ACEsTooHigh, News Feature, Jane Ellen Stevens
Photo (above): Andre Griggs, after school program director, Le Grand High School
EDITOR’S NOTE: Following is an excerpt of the first of a series of articles about how schools in California are moving from a punitive to a supportive, compassionate approach to school discipline. The full article can be read at ACEsTooHigh. The series is funded by The California Endowment.
If fixing school discipline were a political campaign, the slogan would be, “It’s the Adults, Stupid!”
A sea change is coursing slowly but resolutely through this nation’s K-12 education system. More than 23,000 schools out of 132,000 nationwide have or are discarding a highly punitive approach to school discipline in favor of supportive, compassionate, and solution-oriented methods. Those that take the slow-but-steady road can see a 20% to 40% drop in suspensions in their first year of transformation.
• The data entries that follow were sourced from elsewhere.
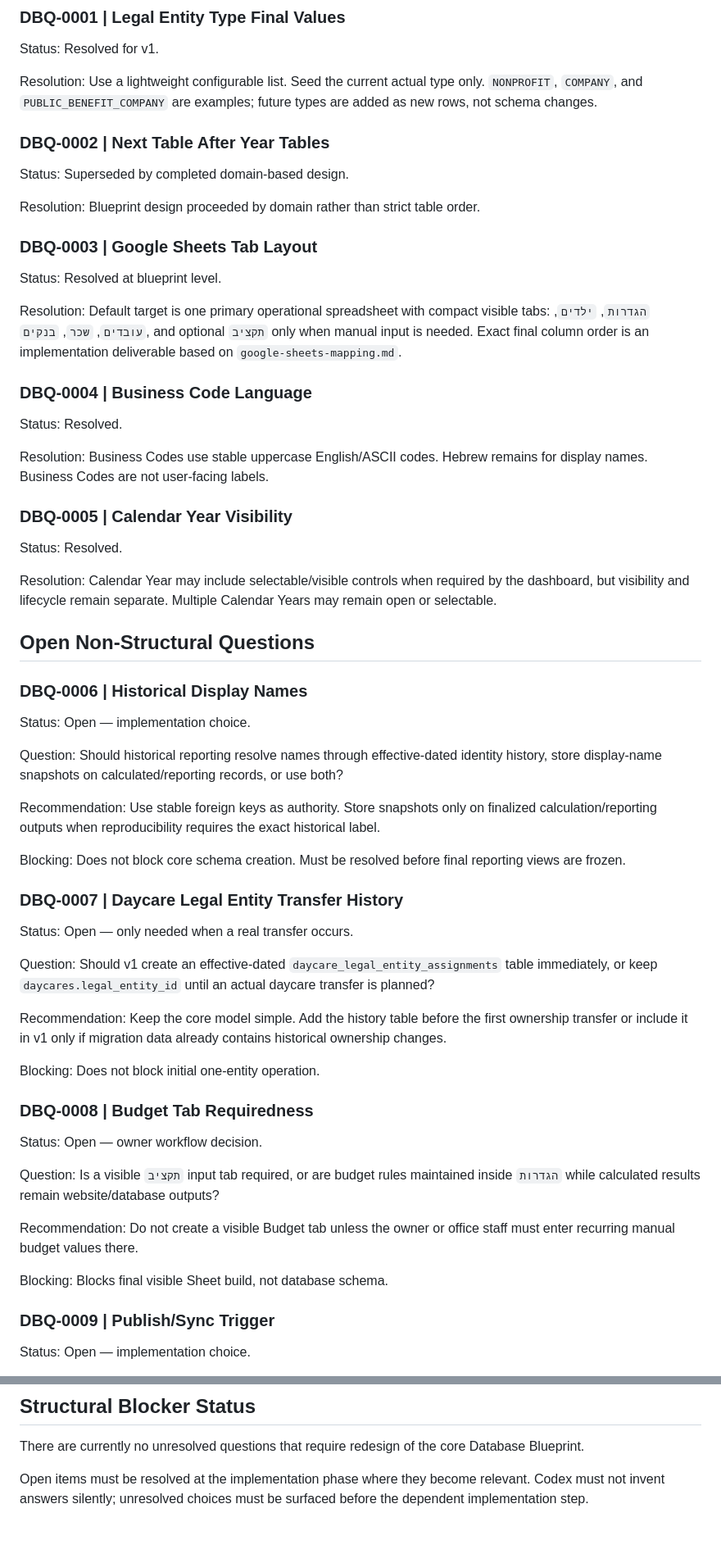
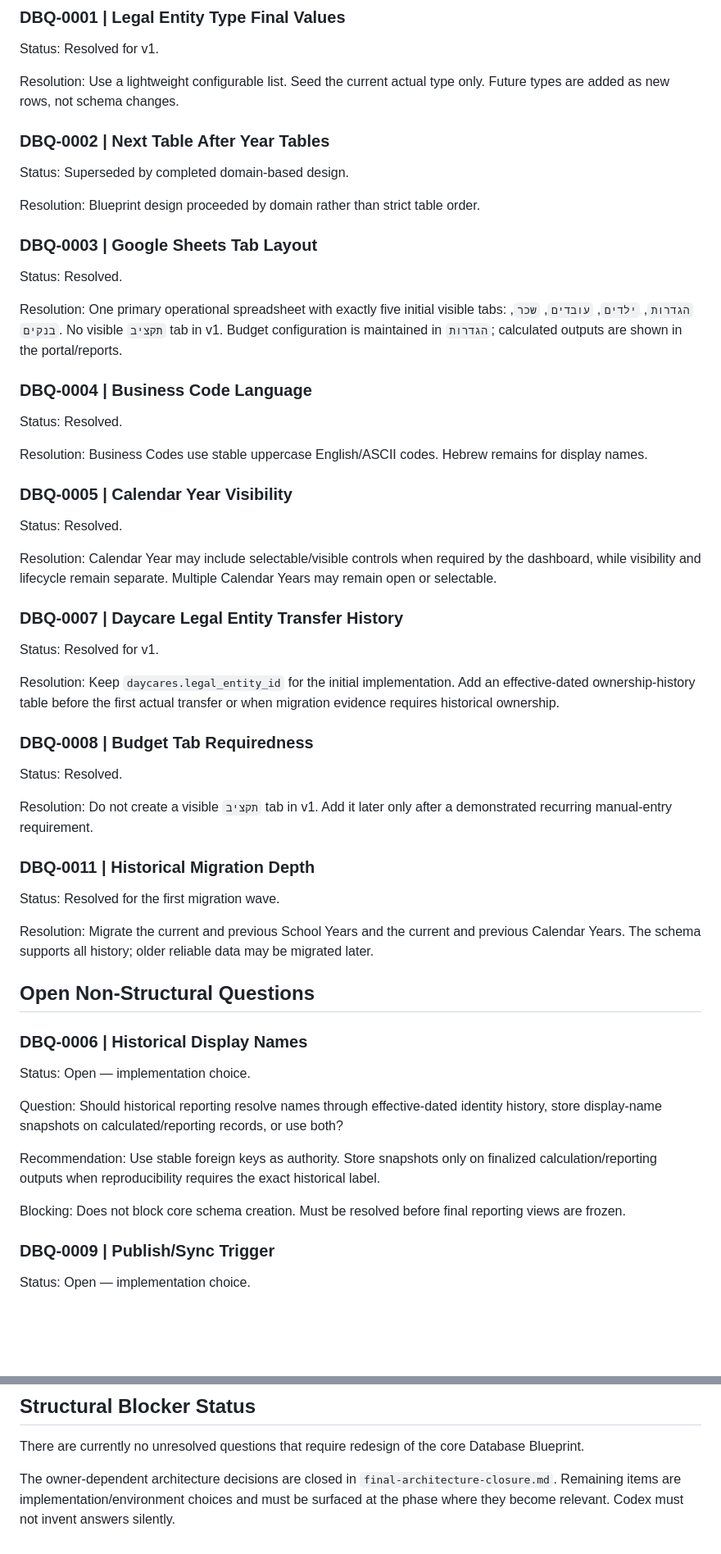
Before and after one commit to chemlevin/chamah-manager-portal-v2, a Markdown page: docs/data/open-questions.md, 2 parts joined by grey strips. Shown at 82% size. GitHub-like rendering; blank space fills up the shorter version.

Commit message:
docs(data): resolve owner-dependent blueprint questions

```diff
--- a/docs/data/open-questions.md
+++ b/docs/data/open-questions.md
@@ -14,7 +14,7 @@ This document records unresolved questions that remain after the architecture de
 
 Status: Resolved for v1.
 
-Resolution: Use a lightweight configurable list. Seed the current actual type only. `NONPROFIT`, `COMPANY`, and `PUBLIC_BENEFIT_COMPANY` are examples; future types are added as new rows, not schema changes.
+Resolution: Use a lightweight configurable list. Seed the current actual type only. Future types are added as new rows, not schema changes.
 
 ### DBQ-0002 | Next Table After Year Tables
 
@@ -24,21 +24,39 @@ Resolution: Blueprint design proceeded by domain rather than strict table order.
 
 ### DBQ-0003 | Google Sheets Tab Layout
 
-Status: Resolved at blueprint level.
+Status: Resolved.
 
-Resolution: Default target is one primary operational spreadsheet with compact visible tabs: `הגדרות`, `ילדים`, `עובדים`, `שכר`, `בנקים`, and optional `תקציב` only when manual input is needed. Exact final column order is an implementation deliverable based on `google-sheets-mapping.md`.
+Resolution: One primary operational spreadsheet with exactly five initial visible tabs: `הגדרות`, `ילדים`, `עובדים`, `שכר`, `בנקים`. No visible `תקציב` tab in v1. Budget configuration is maintained in `הגדרות`; calculated outputs are shown in the portal/reports.
 
 ### DBQ-0004 | Business Code Language
 
 Status: Resolved.
 
-Resolution: Business Codes use stable uppercase English/ASCII codes. Hebrew remains for display names. Business Codes are not user-facing labels.
+Resolution: Business Codes use stable uppercase English/ASCII codes. Hebrew remains for display names.
 
 ### DBQ-0005 | Calendar Year Visibility
 
 Status: Resolved.
 
-Resolution: Calendar Year may include selectable/visible controls when required by the dashboard, but visibility and lifecycle remain separate. Multiple Calendar Years may remain open or selectable.
+Resolution: Calendar Year may include selectable/visible controls when required by the dashboard, while visibility and lifecycle remain separate. Multiple Calendar Years may remain open or selectable.
+
+### DBQ-0007 | Daycare Legal Entity Transfer History
+
+Status: Resolved for v1.
+
+Resolution: Keep `daycares.legal_entity_id` for the initial implementation. Add an effective-dated ownership-history table before the first actual transfer or when migration evidence requires historical ownership.
+
+### DBQ-0008 | Budget Tab Requiredness
+
+Status: Resolved.
+
+Resolution: Do not create a visible `תקציב` tab in v1. Add it later only after a demonstrated recurring manual-entry requirement.
+
+### DBQ-0011 | Historical Migration Depth
+
+Status: Resolved for the first migration wave.
+
+Resolution: Migrate the current and previous School Years and the current and previous Calendar Years. The schema supports all history; older reliable data may be migrated later.
 
 ## Open Non-Structural Questions
 
@@ -51,26 +69,6 @@ Question: Should historical reporting resolve names through effective-dated iden
 Recommendation: Use stable foreign keys as authority. Store snapshots only on finalized calculation/reporting outputs when reproducibility requires the exact historical label.
 
 Blocking: Does not block core schema creation. Must be resolved before final reporting views are frozen.
-
-### DBQ-0007 | Daycare Legal Entity Transfer History
-
-Status: Open — only needed when a real transfer occurs.
-
-Question: Should v1 create an effective-dated `daycare_legal_entity_assignments` table immediately, or keep `daycares.legal_entity_id` until an actual daycare transfer is planned?
-
-Recommendation: Keep the core model simple. Add the history table before the first ownership transfer or include it in v1 only if migration data already contains historical ownership changes.
-
-Blocking: Does not block initial one-entity operation.
-
-### DBQ-0008 | Budget Tab Requiredness
-
-Status: Open — owner workflow decision.
-
-Question: Is a visible `תקציב` input tab required, or are budget rules maintained inside `הגדרות` while calculated results remain website/database outputs?
-
-Recommendation: Do not create a visible Budget tab unless the owner or office staff must enter recurring manual budget values there.
-
-Blocking: Blocks final visible Sheet build, not database schema.
 
 ### DBQ-0009 | Publish/Sync Trigger
 
@@ -116,4 +104,4 @@ Blocking: Blocks cutover approval only.
 
 There are currently no unresolved questions that require redesign of the core Database Blueprint.
 
-Open items must be resolved at the implementation phase where they become relevant. Codex must not invent answers silently; unresolved choices must be surfaced before the dependent implementation step.
+The owner-dependent architecture decisions are closed in `final-architecture-closure.md`. Remaining items are implementation/environment choices and must be surfaced at the phase where they become relevant. Codex must not invent answers silently.
```
Also changed, not shown: other parts of docs/data/open-questions.md (+0 -10 lines).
A few — where the principal, all teachers and staff embrace an immediate overhaul — experience higher rates, as much as an 85% drop in suspensions and a 40% drop in expulsions. Bullying, truancy, and tardiness are waning. Graduation rates, test scores and grades are trending up.
The formula is simple, really: Instead of waiting for kids to behave badly and then punishing them, schools are creating environments in which kids can succeed. “We have to be much more thoughtful about how we teach our kids to behave, and how our staff behaves in those environments that we create,” says Mike Hanson, superintendent of Fresno (CA) Unified School District, which began a district-wide overhaul of all of its 92 schools in 2008.
Read more at New America Media